The problem was first discovered in June, when a 4-foot by 12-foot citing panel — weighing somewhere between 500 and 600 pounds — fell off the back exterior corner of the building. The city contracted a structural engineering firm for further assessment and inspectors confirmed “extensive structural damage to the exterior walls and substantial impact to both the lateral and gravity systems.”
“We don’t anticipate the [assessment] being completed for the next two months,” said Carrie Hite, Redmond parks and recreation director. “They’re going to do extensive testing on the exterior and the interior of the building. We’ve made no decisions at all, as far as the future of the center. The decision point will be after the two-month [assessment].”
According to Hite, the RSC project was outlined in the city’s Capital Improvement Plan (CIP) for the last two years. The center’s mechanical systems, roof and building exterior are scheduled to be replaced in 2021. Fifteen million dollars was set aside for the RSC project.
Hite addressed the public at a Sept. 11 cookies and coffee event at the Redmond Community Center at Marymoor Village. There, she explained the situation and welcomed public comments and concerns.
At the event, various seniors expressed their concerns about their programs and classes.
Hite and other department staff said they have been working hard to relocate all programs, rentals and classes to alternative locations. Locations include City Hall Bytes Cafe, the community center and surrounding Eastside senior centers. Rachel Van Winkle, parks and recreation deputy director, said they are reaching out to community partners to relocate other programs and classes.
“Almost everybody still has their place to come and do the thing they love and that was our goal,” said Teri Burke with the parks and recreation department. “We know that everyone has their thing they love to do. We did everything we could to make sure that happened this week and will continue to happen in one way or another. Give us a little patience. We really are working on it.”
Hite echoed Burke’s comment and said they are trying hard to pull all their resources and facilities together to relocate the senior center programs. Although it’s not ideal or a concentrated place for everybody to go, Hite said they are moving programs and classes to locations that are accessible. The department, along with the city are also working on finding solutions for transportation for seniors.
RSC volunteer Ellen Englehart said the center is a central part for seniors in the community.
“It was kind of a shock but I believe the city is going to do what they need to do for us and I think eventually we’ll be alright,” she said.
With programs and classes being dispersed around the city and beyond, Sashi Ravikumar, an RSC regular, said traveling to the different locations will be time consuming.
“It takes a lot of time to commute from one place to another,” she said. “The process is a little stressful. We go to the senior center for many things. It sounds like many will not be able to make it and they will be missing out on the company.”

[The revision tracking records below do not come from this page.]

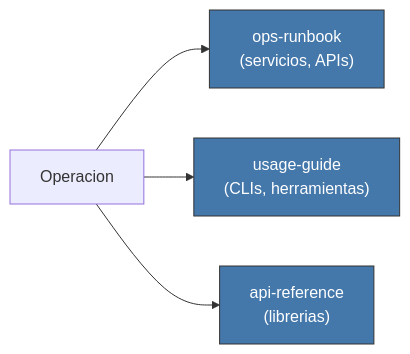
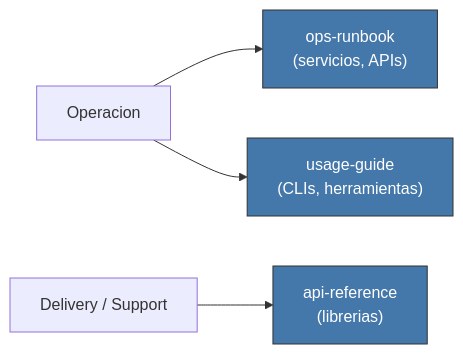
One commit to virgenherrera/virgil changed diagram 46 of 48 in principia/overview.md. Above: the diagram before and after it, drawn with Mermaid. The commit also changed other lines of this file, not shown here.

````diff
--- a/principia/overview.md
+++ b/principia/overview.md
@@ -1532,11 +1685,11 @@
 ```mermaid
 flowchart LR
     OP["Operacion"]
     OP --> RUNBOOK["ops-runbook\n(servicios, APIs)"]
     OP --> USAGE["usage-guide\n(CLIs, herramientas)"]
-    OP --> APIREF["api-reference\n(librerias)"]
+    DELIVERY["Delivery / Support"] --> APIREF["api-reference\n(librerias)"]
 
     style RUNBOOK fill:#47a,stroke:#333,color:#fff
     style USAGE fill:#47a,stroke:#333,color:#fff
     style APIREF fill:#47a,stroke:#333,color:#fff
 ```
````
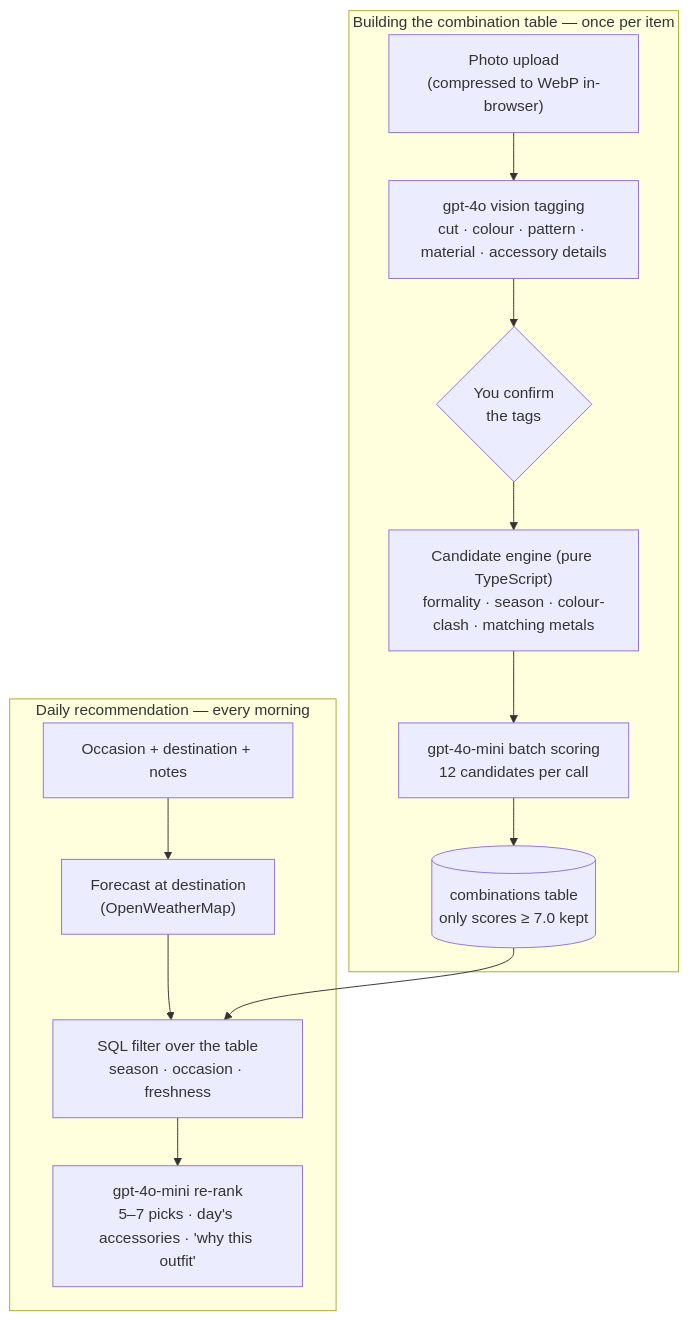
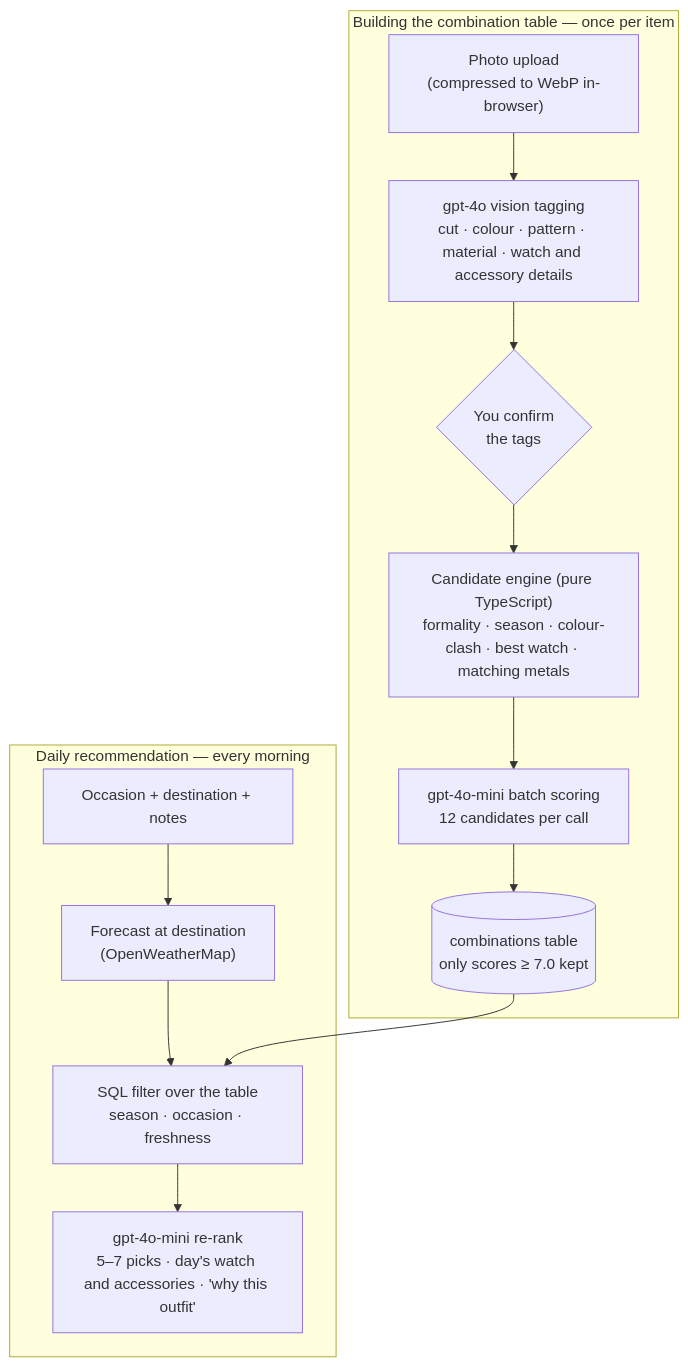
The second of 4 diagrams in README.md (roldanalex/fashion-helper-app), drawn with Mermaid before and after one commit. The commit also changed other lines of this file and 32 other files, not shown here.

````diff
--- a/README.md
+++ b/README.md
@@ -165,18 +168,18 @@
 ```mermaid
 flowchart TD
     subgraph build["Building the combination table — once per item"]
-        A["Photo upload<br/>(compressed to WebP in-browser)"] --> B["gpt-4o vision tagging<br/>cut · colour · pattern · material · accessory details"]
+        A["Photo upload<br/>(compressed to WebP in-browser)"] --> B["gpt-4o vision tagging<br/>cut · colour · pattern · material · watch and accessory details"]
         B --> C{"You confirm<br/>the tags"}
-        C --> D["Candidate engine (pure TypeScript)<br/>formality · season · colour-clash · matching metals"]
+        C --> D["Candidate engine (pure TypeScript)<br/>formality · season · colour-clash · best watch · matching metals"]
         D --> E["gpt-4o-mini batch scoring<br/>12 candidates per call"]
         E --> F[("combinations table<br/>only scores ≥ 7.0 kept")]
     end
 
     subgraph daily["Daily recommendation — every morning"]
         G["Occasion + destination + notes"] --> H["Forecast at destination<br/>(OpenWeatherMap)"]
         H --> I["SQL filter over the table<br/>season · occasion · freshness"]
-        I --> J["gpt-4o-mini re-rank<br/>5–7 picks · day's accessories · 'why this outfit'"]
+        I --> J["gpt-4o-mini re-rank<br/>5–7 picks · day's watch and accessories · 'why this outfit'"]
     end
 
     F --> I
 ```
````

Eileen Englehart, another regular, explained that they want something separate from the community center or City Hall.
“We want a senior center,” she said. “We want our own place.”
In a discussion with Englehart, Ravikumar and others, seniors expressed their frustration amongst each others. Many said the re-locations of programs were going to be stressful and most importantly, they are going to miss out on the connection with others.